“Adventures do occur,” offers Mrs. Moore, over cucumber sandwiches on the terrace. “But not punctually.” Miss Quested’s thirst for the knowledge of the unknown belies the trappings of proper British society. She doesn’t want to sit around, under lock and key, drinking tea and playing mindless games. She wants excitement. Dr. Aziz, a doctor who is also searching for a greater truth, agrees to take the women out to the caves.

In this new edition, fans are treated to an entire disc of extras features and bonus documentaries, including the story of the author, Forster (who also wrote Howard’s End). He used his personal experiences in the country as a basis for this novel, with which he wanted to explore the racial tensions with a balanced, observational perspective. Forster wanted to show how hard it was to nurture relationships for both groups of people. This would be his only full-length novel, beloved by his countrymen.

Lean’s own experience in India (which included visiting often and marrying an Indian woman) contributed to his desire to make a film in the country. A producer on the film said that Lean was “terribly upset” when another Brit, Richard Attenborough, made the Indian epic Gandhi, around the same time. A Passage to India was the director’s first film in 14 years, and the script, which was written by Lean in New Delhi, took more than 18 months to finish.
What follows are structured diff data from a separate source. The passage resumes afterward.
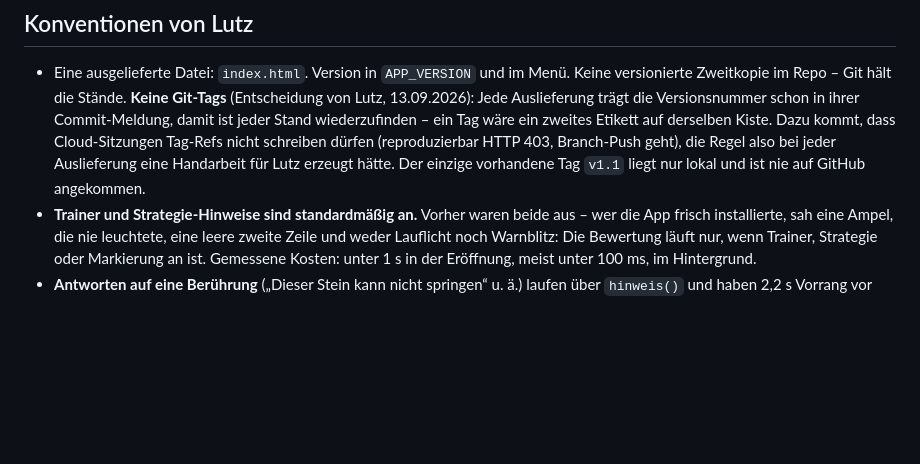
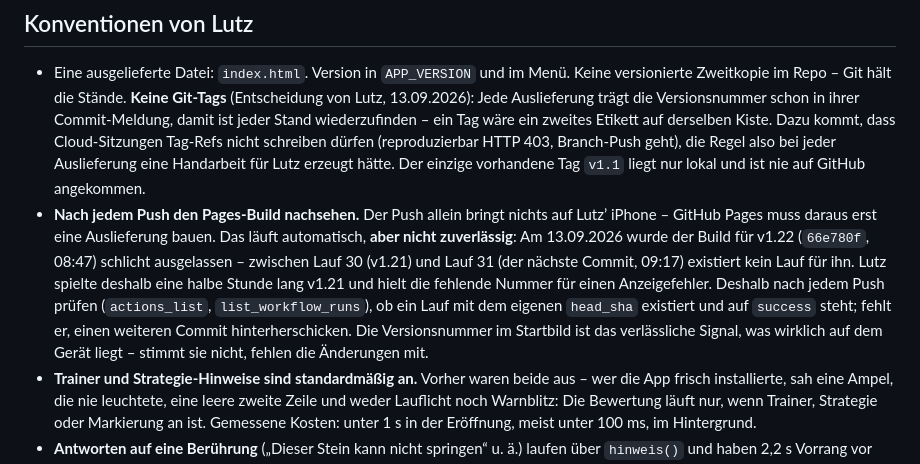
Before and after one commit to luperttrading-lab/solitaire, a Markdown page: CLAUDE.md, the part around the change. Drawn GitHub-style; blank space fills up the shorter version.

Commit message:
Nach jedem Push den Pages-Build nachsehen
GitHub Pages hat den Build fuer v1.22 (66e780f, 08:47) ausgelassen -
zwischen Lauf 30 (v1.21) und Lauf 31 (der naechste Commit, 09:17)
existiert kein Lauf dafuer. Lutz spielte deshalb eine halbe Stunde
lang v1.21 und hielt die fehlende Nummer fuer einen Anzeigefehler,
waehrend in Wahrheit die Aenderungen fehlten.

Als Konvention festgehalten: nach jedem Push pruefen, ob ein Lauf mit
dem eigenen head_sha existiert und auf success steht.

Co-Authored-By: Claude Opus 5 <noreply@anthropic.com>
Claude-Session: https://claude.ai/code/session_019sf9VHzvVctsDbpd4V1Q6r

```diff
--- a/CLAUDE.md
+++ b/CLAUDE.md
@@ -28,6 +28,7 @@ Autor/Product Owner: Lutz („Neo"). Sprache im Chat und in der App: Deutsch, pe
 
 ## Konventionen von Lutz
 - Eine ausgelieferte Datei: `index.html`. Version in `APP_VERSION` und im Menü. Keine versionierte Zweitkopie im Repo – Git hält die Stände. **Keine Git-Tags** (Entscheidung von Lutz, 13.09.2026): Jede Auslieferung trägt die Versionsnummer schon in ihrer Commit-Meldung, damit ist jeder Stand wiederzufinden – ein Tag wäre ein zweites Etikett auf derselben Kiste. Dazu kommt, dass Cloud-Sitzungen Tag-Refs nicht schreiben dürfen (reproduzierbar HTTP 403, Branch-Push geht), die Regel also bei jeder Auslieferung eine Handarbeit für Lutz erzeugt hätte. Der einzige vorhandene Tag `v1.1` liegt nur lokal und ist nie auf GitHub angekommen.
+- **Nach jedem Push den Pages-Build nachsehen.** Der Push allein bringt nichts auf Lutz’ iPhone – GitHub Pages muss daraus erst eine Auslieferung bauen. Das läuft automatisch, **aber nicht zuverlässig**: Am 13.09.2026 wurde der Build für v1.22 (`66e780f`, 08:47) schlicht ausgelassen – zwischen Lauf 30 (v1.21) und Lauf 31 (der nächste Commit, 09:17) existiert kein Lauf für ihn. Lutz spielte deshalb eine halbe Stunde lang v1.21 und hielt die fehlende Nummer für einen Anzeigefehler. Deshalb nach jedem Push prüfen (`actions_list`, `list_workflow_runs`), ob ein Lauf mit dem eigenen `head_sha` existiert und auf `success` steht; fehlt er, einen weiteren Commit hinterherschicken. Die Versionsnummer im Startbild ist das verlässliche Signal, was wirklich auf dem Gerät liegt – stimmt sie nicht, fehlen die Änderungen mit.
 - **Trainer und Strategie-Hinweise sind standardmäßig an.** Vorher waren beide aus – wer die App frisch installierte, sah eine Ampel, die nie leuchtete, eine leere zweite Zeile und weder Lauflicht noch Warnblitz: Die Bewertung läuft nur, wenn Trainer, Strategie oder Markierung an ist. Gemessene Kosten: unter 1 s in der Eröffnung, meist unter 100 ms, im Hintergrund.
 - **Antworten auf eine Berührung** („Dieser Stein kann nicht springen“ u. ä.) laufen über `hinweis()` und haben 2,2 s Vorrang vor der Bewertung – sonst überschreibt die gleichzeitig fertig werdende Bewertung des vorigen Zuges sie, bevor man sie lesen kann. Ein Zug oder ein neues Spiel beendet den Vorrang sofort (`hinweisBis=0` in `afterMove` und `newGame`), sonst verzögert er die nächste Bewertungsanzeige.
 - **Markierung des letzten Zuges** (nur beim Spulen, `game.lastMove`) verschwindet, sobald man das Brett berührt (`game.markAus`, gesetzt in `onTap` **und** im `pointerdown` des Bretts, damit auch ein Tipp neben die Felder aufräumt) – sie stand sonst beim Nachdenken im Weg. Beim nächsten Spulen erscheint sie wieder. Fünf Prüfungen in `test_browser`.
```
Filming took place on location in India on a huge, constructed back lot set. In some cases the set was even grown: for the crucial scene where Miss Quested stumbles onto a gaggle of erotic relics in a field of elephant grass, an acre of grass was planted months in advance so they could get the perfect, controlled setting.
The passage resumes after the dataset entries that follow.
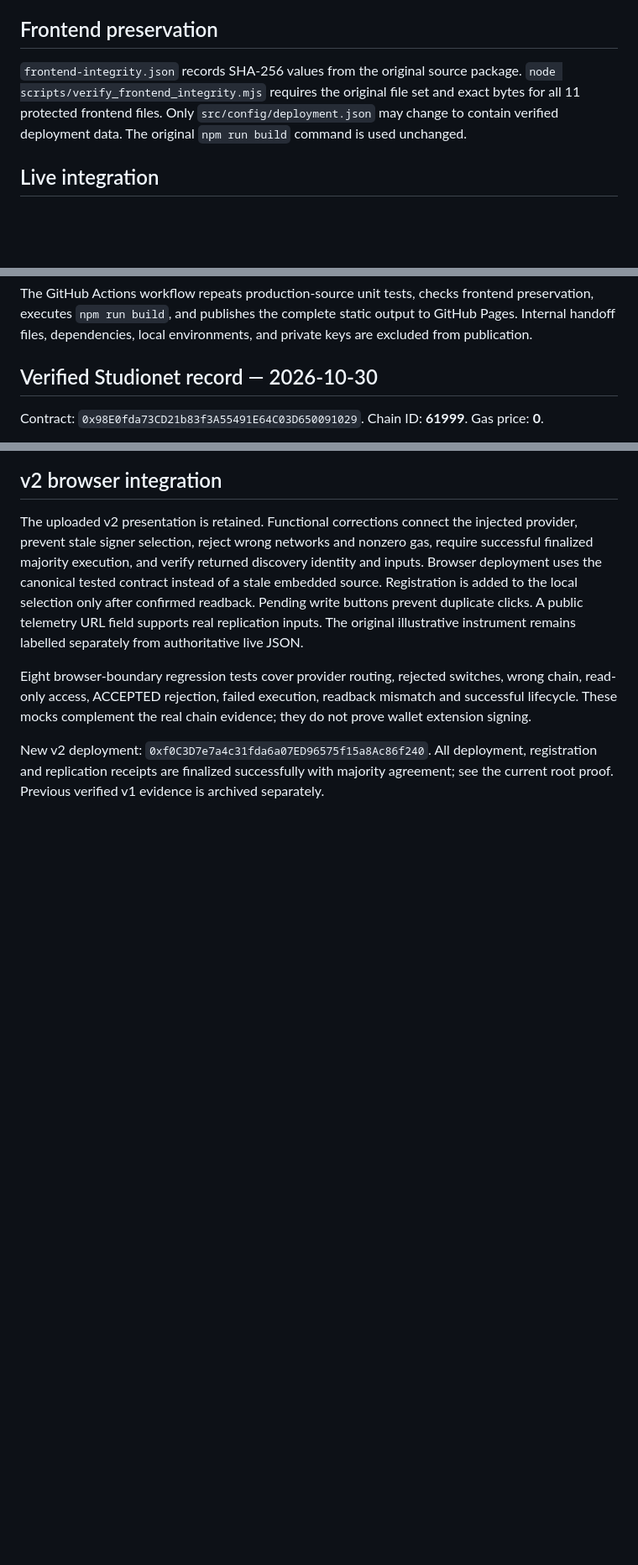
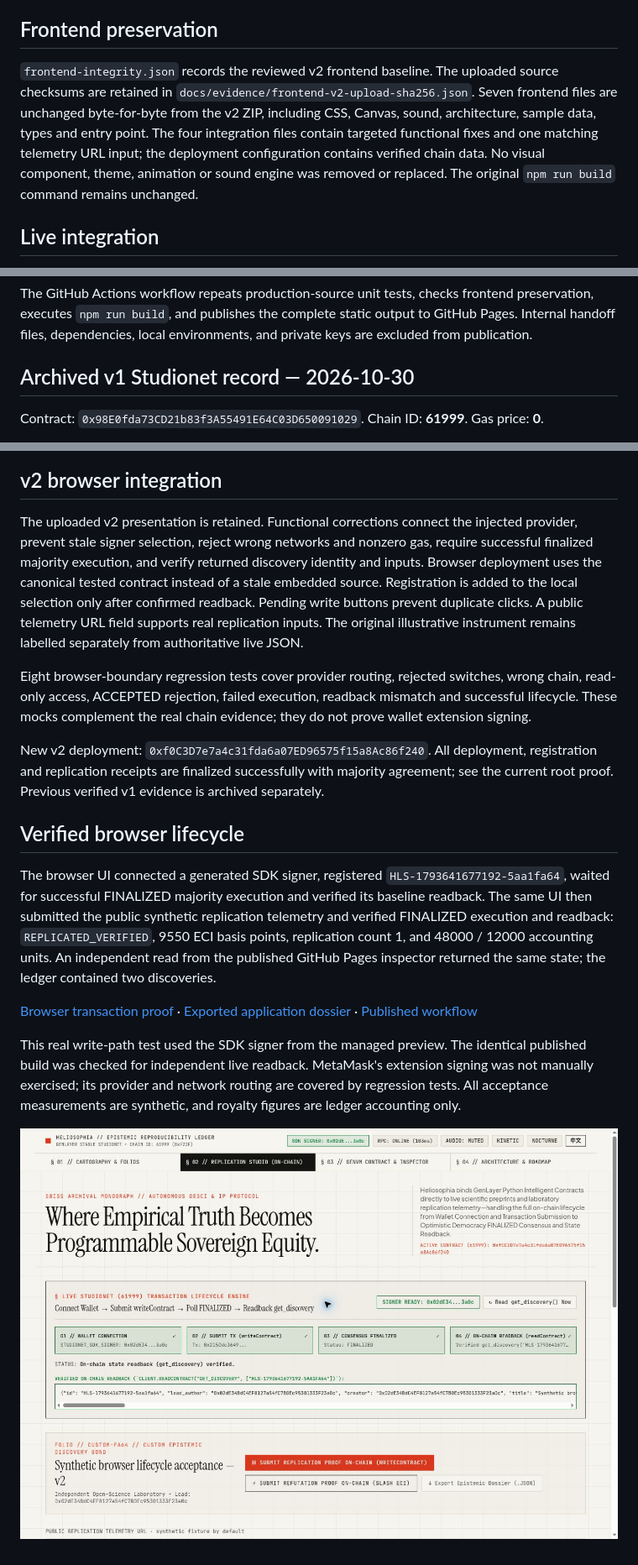
Before and after one commit to gqzy1/heliosophia-genlayer-protocol, a Markdown page: docs/TESTING_AND_ACCEPTANCE.md, 3 parts joined by grey strips. Shown at 84% size. Rendered like a GitHub page; pictures changed too: docs/screenshots/heliosophia-v2-browser-finalized.jpg (added); blank space fills up the shorter version.

```diff
--- a/docs/TESTING_AND_ACCEPTANCE.md
+++ b/docs/TESTING_AND_ACCEPTANCE.md
@@ -12,7 +12,7 @@ These tests do not claim to run a real GenVM or establish validator agreement. L
 
 ## Frontend preservation
 
-`frontend-integrity.json` records SHA-256 values from the original source package. `node scripts/verify_frontend_integrity.mjs` requires the original file set and exact bytes for all 11 protected frontend files. Only `src/config/deployment.json` may change to contain verified deployment data. The original `npm run build` command is used unchanged.
+`frontend-integrity.json` records the reviewed v2 frontend baseline. The uploaded source checksums are retained in `docs/evidence/frontend-v2-upload-sha256.json`. Seven frontend files are unchanged byte-for-byte from the v2 ZIP, including CSS, Canvas, sound, architecture, sample data, types and entry point. The four integration files contain targeted functional fixes and one matching telemetry URL input; the deployment configuration contains verified chain data. No visual component, theme, animation or sound engine was removed or replaced. The original `npm run build` command remains unchanged.
 
 ## Live integration
 
@@ -24,7 +24,7 @@ The public evidence is a controlled synthetic fixture. Its purpose is to verify
 
 The GitHub Actions workflow repeats production-source unit tests, checks frontend preservation, executes `npm run build`, and publishes the complete static output to GitHub Pages. Internal handoff files, dependencies, local environments, and private keys are excluded from publication.
 
-## Verified Studionet record — 2026-10-30
+## Archived v1 Studionet record — 2026-10-30
 
 Contract: `0x98E0fda73CD21b83f3A55491E64C03D650091029`. Chain ID: **61999**. Gas price: **0**.
 
@@ -53,3 +53,13 @@ The uploaded v2 presentation is retained. Functional corrections connect the inj
 Eight browser-boundary regression tests cover provider routing, rejected switches, wrong chain, read-only access, ACCEPTED rejection, failed execution, readback mismatch and successful lifecycle. These mocks complement the real chain evidence; they do not prove wallet extension signing.
 
 New v2 deployment: `0xf0C3D7e7a4c31fda6a07ED96575f15a8Ac86f240`. All deployment, registration and replication receipts are finalized successfully with majority agreement; see the current root proof. Previous verified v1 evidence is archived separately.
+
+## Verified browser lifecycle
+
+The browser UI connected a generated SDK signer, registered `HLS-1793641677192-5aa1fa64`, waited for successful FINALIZED majority execution and verified its baseline readback. The same UI then submitted the public synthetic replication telemetry and verified FINALIZED execution and readback: `REPLICATED_VERIFIED`, 9550 ECI basis points, replication count 1, and 48000 / 12000 accounting units. An independent read from the published GitHub Pages inspector returned the same state; the ledger contained two discoveries.
+
+[Browser transaction proof](evidence/browser-lifecycle-v2.json) · [Exported application dossier](evidence/browser-dossier-v2.json) · [Published workflow](https://github.com/gqzy1/heliosophia-genlayer-protocol/actions/runs/41494795824)
+
+This real write-path test used the SDK signer from the managed preview. The identical published build was checked for independent live readback. MetaMask's extension signing was not manually exercised; its provider and network routing are covered by regression tests. All acceptance measurements are synthetic, and royalty figures are ledger accounting only.
+
+![Browser writes finalized and read back](screenshots/heliosophia-v2-browser-finalized.jpg)
```
Also changed, not shown: other parts of docs/TESTING_AND_ACCEPTANCE.md (+1 -1 lines), README.md (+1 -1 lines), 2 other files.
The craftsmen built the town square from the ground up, including all of the storefronts and booths that lined the “street”, and stocked each stall with appropriate goods such as spices and local foods. This kind of artisanal building of sets is an aspect of filmmaking that seems to be missing in contemporary movies, though recent Lean-like epics such as The Painted Veil echo this hands-on aesthetic.

What happened to Miss Quested in the Marabar Caves? This is the question Forster, Lean, and all of the people involved with A Passage to India grapple with, but everyone attached to the production insists that the outcome of her fateful adventure in the Indian countryside is something best left to reader’s or viewer’s imaginations.
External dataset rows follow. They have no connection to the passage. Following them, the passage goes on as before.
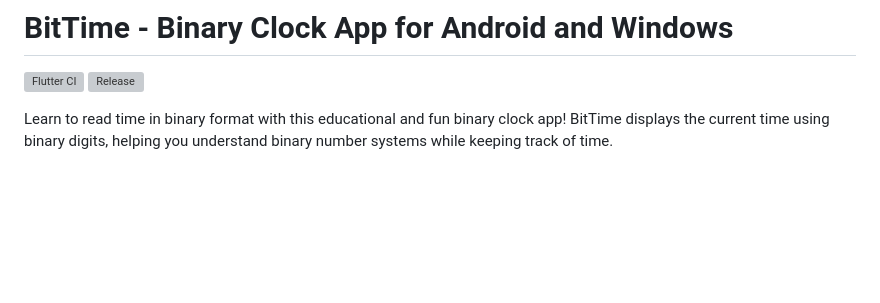
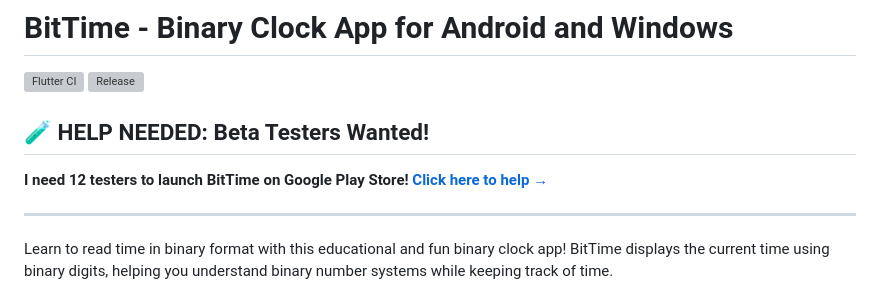
Before and after one commit to DON-KD2QQV/BitTime, a Markdown page: README.md, the part around the change. Rendered like a GitHub page; blank space fills up the shorter version; grey boxes are pictures that could not be loaded.

Commit message:
Add prominent beta tester call in README - need 12 testers for Play Store launch

```diff
--- a/README.md
+++ b/README.md
@@ -1,6 +1,11 @@
 # BitTime - Binary Clock App for Android and Windows
 [![Flutter CI](https://github.com/DON-KD2QQV/BitTime/actions/workflows/flutter.yml/badge.svg)](https://github.com/DON-KD2QQV/BitTime/actions/workflows/flutter.yml)
 [![Release](https://github.com/DON-KD2QQV/BitTime/actions/workflows/release.yml/badge.svg)](https://github.com/DON-KD2QQV/BitTime/actions/workflows/release.yml)
+
+## 🧪 **HELP NEEDED: Beta Testers Wanted!**
+**I need 12 testers to launch BitTime on Google Play Store! [Click here to help →](CALL_FOR_TESTERS.md)**
+
+---
 
 Learn to read time in binary format with this educational and fun binary clock app! BitTime displays the current time using binary digits, helping you understand binary number systems while keeping track of time.
 
```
Lean didn’t explore the characters with much care, either. He famously argued with the introspective Davis during filming (and in the extras this is brought up again, but the participants insist that it was just Davis’ modern acting methods that turned many off). Many of the actors and crew interviewed talk about how Lean was more concerned with the technical aspects of the film, and preferred to let the actors figure their characters out without the benefit of rehearsals or much direction. It’s as though the acting is secondary to the scenery.

The main character of the film is not Miss Quested, nor is it Mrs. Moore or Dr. Aziz. It is India itself, whose operatically sweeping vistas are photographed with meticulous detail and a natural curiosity. The canvas of imagery painted by Lean’s camera overpowers the director’s own script and his disjointed editing doesn’t do the performers any favors. But this is a must-see because of the unique style of visual filmic language employed by Lean that died with him.

A Passage to India is a solid throwback to an era where the scope and poetry of the eloquent imagery were the only things that mattered, but even in 1984, when this film was released, this kind of old Hollywood-style approach was on its way out. It doesn’t really fit neatly in a modern filmmaking age, where instead of constructing a set by hand, we now only require a little imagination and a computer.

RATING 6 / 10